*WHAT YOU NEED TO DO*
Type the entries out once more. Match them exactly.

*GIVEN DATA*

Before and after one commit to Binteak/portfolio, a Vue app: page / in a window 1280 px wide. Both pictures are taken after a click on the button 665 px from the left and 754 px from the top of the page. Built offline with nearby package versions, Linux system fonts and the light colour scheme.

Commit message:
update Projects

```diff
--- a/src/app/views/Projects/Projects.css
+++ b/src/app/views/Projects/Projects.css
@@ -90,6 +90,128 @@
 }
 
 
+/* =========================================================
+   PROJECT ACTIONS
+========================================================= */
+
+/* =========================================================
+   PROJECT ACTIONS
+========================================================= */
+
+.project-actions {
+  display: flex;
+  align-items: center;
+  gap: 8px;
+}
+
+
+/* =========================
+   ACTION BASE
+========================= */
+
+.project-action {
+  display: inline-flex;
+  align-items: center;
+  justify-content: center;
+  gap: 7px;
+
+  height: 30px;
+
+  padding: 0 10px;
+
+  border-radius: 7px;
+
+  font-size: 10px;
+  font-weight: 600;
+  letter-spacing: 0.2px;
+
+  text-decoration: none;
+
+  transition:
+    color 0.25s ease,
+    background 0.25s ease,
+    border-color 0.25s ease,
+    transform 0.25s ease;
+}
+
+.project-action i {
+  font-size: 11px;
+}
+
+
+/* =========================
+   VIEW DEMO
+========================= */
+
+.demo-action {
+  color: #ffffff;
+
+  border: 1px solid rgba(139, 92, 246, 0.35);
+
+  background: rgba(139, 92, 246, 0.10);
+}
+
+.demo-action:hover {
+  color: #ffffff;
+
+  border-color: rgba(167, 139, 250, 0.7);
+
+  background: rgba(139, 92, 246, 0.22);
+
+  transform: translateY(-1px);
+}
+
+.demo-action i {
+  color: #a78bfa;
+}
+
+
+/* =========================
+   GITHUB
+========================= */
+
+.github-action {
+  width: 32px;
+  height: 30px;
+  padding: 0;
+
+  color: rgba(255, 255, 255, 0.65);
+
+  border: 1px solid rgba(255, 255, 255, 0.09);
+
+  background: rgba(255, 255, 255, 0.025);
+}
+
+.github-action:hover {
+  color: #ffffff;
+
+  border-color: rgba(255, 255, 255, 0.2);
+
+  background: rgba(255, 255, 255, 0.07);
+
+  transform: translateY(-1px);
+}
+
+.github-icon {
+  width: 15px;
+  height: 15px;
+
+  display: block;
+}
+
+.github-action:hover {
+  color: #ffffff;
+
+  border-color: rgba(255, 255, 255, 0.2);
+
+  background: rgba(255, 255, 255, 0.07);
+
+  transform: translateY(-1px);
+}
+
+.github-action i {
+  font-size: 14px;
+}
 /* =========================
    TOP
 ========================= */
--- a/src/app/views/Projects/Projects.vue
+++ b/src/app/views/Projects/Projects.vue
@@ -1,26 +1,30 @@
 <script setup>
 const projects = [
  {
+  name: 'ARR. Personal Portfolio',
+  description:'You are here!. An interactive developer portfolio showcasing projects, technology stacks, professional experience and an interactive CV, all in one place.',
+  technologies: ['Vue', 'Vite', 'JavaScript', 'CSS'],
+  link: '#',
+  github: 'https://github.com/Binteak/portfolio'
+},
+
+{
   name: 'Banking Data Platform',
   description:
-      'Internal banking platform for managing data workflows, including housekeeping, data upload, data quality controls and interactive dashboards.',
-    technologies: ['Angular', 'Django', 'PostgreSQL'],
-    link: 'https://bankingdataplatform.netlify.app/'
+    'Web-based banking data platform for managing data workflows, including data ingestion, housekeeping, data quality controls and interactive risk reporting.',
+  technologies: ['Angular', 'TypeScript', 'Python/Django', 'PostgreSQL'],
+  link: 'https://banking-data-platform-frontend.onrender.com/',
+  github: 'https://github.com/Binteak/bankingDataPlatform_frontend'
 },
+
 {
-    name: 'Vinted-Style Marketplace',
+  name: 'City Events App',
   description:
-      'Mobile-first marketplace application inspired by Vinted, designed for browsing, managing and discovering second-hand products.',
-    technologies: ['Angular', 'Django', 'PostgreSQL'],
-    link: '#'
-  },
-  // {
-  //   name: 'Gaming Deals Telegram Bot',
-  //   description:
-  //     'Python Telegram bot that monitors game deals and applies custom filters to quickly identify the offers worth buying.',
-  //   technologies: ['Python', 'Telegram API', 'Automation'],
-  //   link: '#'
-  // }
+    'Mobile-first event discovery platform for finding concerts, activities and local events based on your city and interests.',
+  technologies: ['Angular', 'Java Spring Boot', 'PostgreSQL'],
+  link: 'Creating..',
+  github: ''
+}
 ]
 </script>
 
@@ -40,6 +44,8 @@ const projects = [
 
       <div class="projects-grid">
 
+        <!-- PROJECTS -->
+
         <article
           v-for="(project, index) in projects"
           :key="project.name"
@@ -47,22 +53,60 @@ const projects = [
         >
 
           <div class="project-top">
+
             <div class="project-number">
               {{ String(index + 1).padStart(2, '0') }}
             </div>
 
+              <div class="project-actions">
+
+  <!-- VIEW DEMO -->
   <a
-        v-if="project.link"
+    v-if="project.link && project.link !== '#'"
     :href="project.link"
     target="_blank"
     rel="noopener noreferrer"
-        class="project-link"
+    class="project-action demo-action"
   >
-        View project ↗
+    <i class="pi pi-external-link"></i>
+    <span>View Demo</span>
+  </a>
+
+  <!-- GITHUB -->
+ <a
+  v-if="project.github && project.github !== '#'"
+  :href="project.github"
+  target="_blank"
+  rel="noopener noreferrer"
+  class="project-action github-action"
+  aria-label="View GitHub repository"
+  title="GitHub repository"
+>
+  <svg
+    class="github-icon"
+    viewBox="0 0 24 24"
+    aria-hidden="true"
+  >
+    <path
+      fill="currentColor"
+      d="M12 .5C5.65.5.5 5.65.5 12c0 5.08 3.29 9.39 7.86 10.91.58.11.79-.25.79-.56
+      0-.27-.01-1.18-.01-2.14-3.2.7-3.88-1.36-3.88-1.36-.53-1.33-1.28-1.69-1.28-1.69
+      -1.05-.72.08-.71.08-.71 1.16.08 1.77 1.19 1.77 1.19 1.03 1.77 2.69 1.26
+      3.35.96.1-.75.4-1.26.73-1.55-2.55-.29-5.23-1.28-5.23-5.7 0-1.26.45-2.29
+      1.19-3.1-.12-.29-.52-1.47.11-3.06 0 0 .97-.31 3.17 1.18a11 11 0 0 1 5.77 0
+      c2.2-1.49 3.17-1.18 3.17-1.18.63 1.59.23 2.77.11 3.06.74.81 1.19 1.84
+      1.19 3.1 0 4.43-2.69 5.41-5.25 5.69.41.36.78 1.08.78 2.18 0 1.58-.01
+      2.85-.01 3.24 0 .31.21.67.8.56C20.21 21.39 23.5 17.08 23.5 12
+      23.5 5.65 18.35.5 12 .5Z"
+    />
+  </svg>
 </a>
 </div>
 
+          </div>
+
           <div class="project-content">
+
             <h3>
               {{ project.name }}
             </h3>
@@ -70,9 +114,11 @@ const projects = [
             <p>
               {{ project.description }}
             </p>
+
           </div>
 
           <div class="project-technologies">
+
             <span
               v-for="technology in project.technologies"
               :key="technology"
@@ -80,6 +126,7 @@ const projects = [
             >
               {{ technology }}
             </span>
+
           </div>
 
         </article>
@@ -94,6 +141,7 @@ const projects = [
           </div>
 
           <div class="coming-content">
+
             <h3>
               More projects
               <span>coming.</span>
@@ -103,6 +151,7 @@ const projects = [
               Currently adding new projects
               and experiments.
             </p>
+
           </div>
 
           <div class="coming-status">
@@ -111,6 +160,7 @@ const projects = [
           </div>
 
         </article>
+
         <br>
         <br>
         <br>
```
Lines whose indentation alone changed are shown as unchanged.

*EXERCISE ANSWER*
Before and after one commit to Binteak/portfolio, a Vue app: page / in a window 1280 px wide. Both pictures are taken after a click on the button 665 px from the left and 754 px from the top of the page. Built offline with nearby package versions, Linux system fonts and the light colour scheme.

Commit message:
update Projects

```diff
--- a/src/app/views/Projects/Projects.css
+++ b/src/app/views/Projects/Projects.css
@@ -90,6 +90,128 @@
 }
 
 
+/* =========================================================
+   PROJECT ACTIONS
+========================================================= */
+
+/* =========================================================
+   PROJECT ACTIONS
+========================================================= */
+
+.project-actions {
+  display: flex;
+  align-items: center;
+  gap: 8px;
+}
+
+
+/* =========================
+   ACTION BASE
+========================= */
+
+.project-action {
+  display: inline-flex;
+  align-items: center;
+  justify-content: center;
+  gap: 7px;
+
+  height: 30px;
+
+  padding: 0 10px;
+
+  border-radius: 7px;
+
+  font-size: 10px;
+  font-weight: 600;
+  letter-spacing: 0.2px;
+
+  text-decoration: none;
+
+  transition:
+    color 0.25s ease,
+    background 0.25s ease,
+    border-color 0.25s ease,
+    transform 0.25s ease;
+}
+
+.project-action i {
+  font-size: 11px;
+}
+
+
+/* =========================
+   VIEW DEMO
+========================= */
+
+.demo-action {
+  color: #ffffff;
+
+  border: 1px solid rgba(139, 92, 246, 0.35);
+
+  background: rgba(139, 92, 246, 0.10);
+}
+
+.demo-action:hover {
+  color: #ffffff;
+
+  border-color: rgba(167, 139, 250, 0.7);
+
+  background: rgba(139, 92, 246, 0.22);
+
+  transform: translateY(-1px);
+}
+
+.demo-action i {
+  color: #a78bfa;
+}
+
+
+/* =========================
+   GITHUB
+========================= */
+
+.github-action {
+  width: 32px;
+  height: 30px;
+  padding: 0;
+
+  color: rgba(255, 255, 255, 0.65);
+
+  border: 1px solid rgba(255, 255, 255, 0.09);
+
+  background: rgba(255, 255, 255, 0.025);
+}
+
+.github-action:hover {
+  color: #ffffff;
+
+  border-color: rgba(255, 255, 255, 0.2);
+
+  background: rgba(255, 255, 255, 0.07);
+
+  transform: translateY(-1px);
+}
+
+.github-icon {
+  width: 15px;
+  height: 15px;
+
+  display: block;
+}
+
+.github-action:hover {
+  color: #ffffff;
+
+  border-color: rgba(255, 255, 255, 0.2);
+
+  background: rgba(255, 255, 255, 0.07);
+
+  transform: translateY(-1px);
+}
+
+.github-action i {
+  font-size: 14px;
+}
 /* =========================
    TOP
 ========================= */
--- a/src/app/views/Projects/Projects.vue
+++ b/src/app/views/Projects/Projects.vue
@@ -1,26 +1,30 @@
 <script setup>
 const projects = [
  {
+  name: 'ARR. Personal Portfolio',
+  description:'You are here!. An interactive developer portfolio showcasing projects, technology stacks, professional experience and an interactive CV, all in one place.',
+  technologies: ['Vue', 'Vite', 'JavaScript', 'CSS'],
+  link: '#',
+  github: 'https://github.com/Binteak/portfolio'
+},
+
+{
   name: 'Banking Data Platform',
   description:
-      'Internal banking platform for managing data workflows, including housekeeping, data upload, data quality controls and interactive dashboards.',
-    technologies: ['Angular', 'Django', 'PostgreSQL'],
-    link: 'https://bankingdataplatform.netlify.app/'
+    'Web-based banking data platform for managing data workflows, including data ingestion, housekeeping, data quality controls and interactive risk reporting.',
+  technologies: ['Angular', 'TypeScript', 'Python/Django', 'PostgreSQL'],
+  link: 'https://banking-data-platform-frontend.onrender.com/',
+  github: 'https://github.com/Binteak/bankingDataPlatform_frontend'
 },
+
 {
-    name: 'Vinted-Style Marketplace',
+  name: 'City Events App',
   description:
-      'Mobile-first marketplace application inspired by Vinted, designed for browsing, managing and discovering second-hand products.',
-    technologies: ['Angular', 'Django', 'PostgreSQL'],
-    link: '#'
-  },
-  // {
-  //   name: 'Gaming Deals Telegram Bot',
-  //   description:
-  //     'Python Telegram bot that monitors game deals and applies custom filters to quickly identify the offers worth buying.',
-  //   technologies: ['Python', 'Telegram API', 'Automation'],
-  //   link: '#'
-  // }
+    'Mobile-first event discovery platform for finding concerts, activities and local events based on your city and interests.',
+  technologies: ['Angular', 'Java Spring Boot', 'PostgreSQL'],
+  link: 'Creating..',
+  github: ''
+}
 ]
 </script>
 
@@ -40,6 +44,8 @@ const projects = [
 
       <div class="projects-grid">
 
+        <!-- PROJECTS -->
+
         <article
           v-for="(project, index) in projects"
           :key="project.name"
@@ -47,22 +53,60 @@ const projects = [
         >
 
           <div class="project-top">
+
             <div class="project-number">
               {{ String(index + 1).padStart(2, '0') }}
             </div>
 
+              <div class="project-actions">
+
+  <!-- VIEW DEMO -->
   <a
-        v-if="project.link"
+    v-if="project.link && project.link !== '#'"
     :href="project.link"
     target="_blank"
     rel="noopener noreferrer"
-        class="project-link"
+    class="project-action demo-action"
   >
-        View project ↗
+    <i class="pi pi-external-link"></i>
+    <span>View Demo</span>
+  </a>
+
+  <!-- GITHUB -->
+ <a
+  v-if="project.github && project.github !== '#'"
+  :href="project.github"
+  target="_blank"
+  rel="noopener noreferrer"
+  class="project-action github-action"
+  aria-label="View GitHub repository"
+  title="GitHub repository"
+>
+  <svg
+    class="github-icon"
+    viewBox="0 0 24 24"
+    aria-hidden="true"
+  >
+    <path
+      fill="currentColor"
+      d="M12 .5C5.65.5.5 5.65.5 12c0 5.08 3.29 9.39 7.86 10.91.58.11.79-.25.79-.56
+      0-.27-.01-1.18-.01-2.14-3.2.7-3.88-1.36-3.88-1.36-.53-1.33-1.28-1.69-1.28-1.69
+      -1.05-.72.08-.71.08-.71 1.16.08 1.77 1.19 1.77 1.19 1.03 1.77 2.69 1.26
+      3.35.96.1-.75.4-1.26.73-1.55-2.55-.29-5.23-1.28-5.23-5.7 0-1.26.45-2.29
+      1.19-3.1-.12-.29-.52-1.47.11-3.06 0 0 .97-.31 3.17 1.18a11 11 0 0 1 5.77 0
+      c2.2-1.49 3.17-1.18 3.17-1.18.63 1.59.23 2.77.11 3.06.74.81 1.19 1.84
+      1.19 3.1 0 4.43-2.69 5.41-5.25 5.69.41.36.78 1.08.78 2.18 0 1.58-.01
+      2.85-.01 3.24 0 .31.21.67.8.56C20.21 21.39 23.5 17.08 23.5 12
+      23.5 5.65 18.35.5 12 .5Z"
+    />
+  </svg>
 </a>
 </div>
 
+          </div>
+
           <div class="project-content">
+
             <h3>
               {{ project.name }}
             </h3>
@@ -70,9 +114,11 @@ const projects = [
             <p>
               {{ project.description }}
             </p>
+
           </div>
 
           <div class="project-technologies">
+
             <span
               v-for="technology in project.technologies"
               :key="technology"
@@ -80,6 +126,7 @@ const projects = [
             >
               {{ technology }}
             </span>
+
           </div>
 
         </article>
@@ -94,6 +141,7 @@ const projects = [
           </div>
 
           <div class="coming-content">
+
             <h3>
               More projects
               <span>coming.</span>
@@ -103,6 +151,7 @@ const projects = [
               Currently adding new projects
               and experiments.
             </p>
+
           </div>
 
           <div class="coming-status">
@@ -111,6 +160,7 @@ const projects = [
           </div>
 
         </article>
+
         <br>
         <br>
         <br>
```
Lines whose indentation alone changed are shown as unchanged.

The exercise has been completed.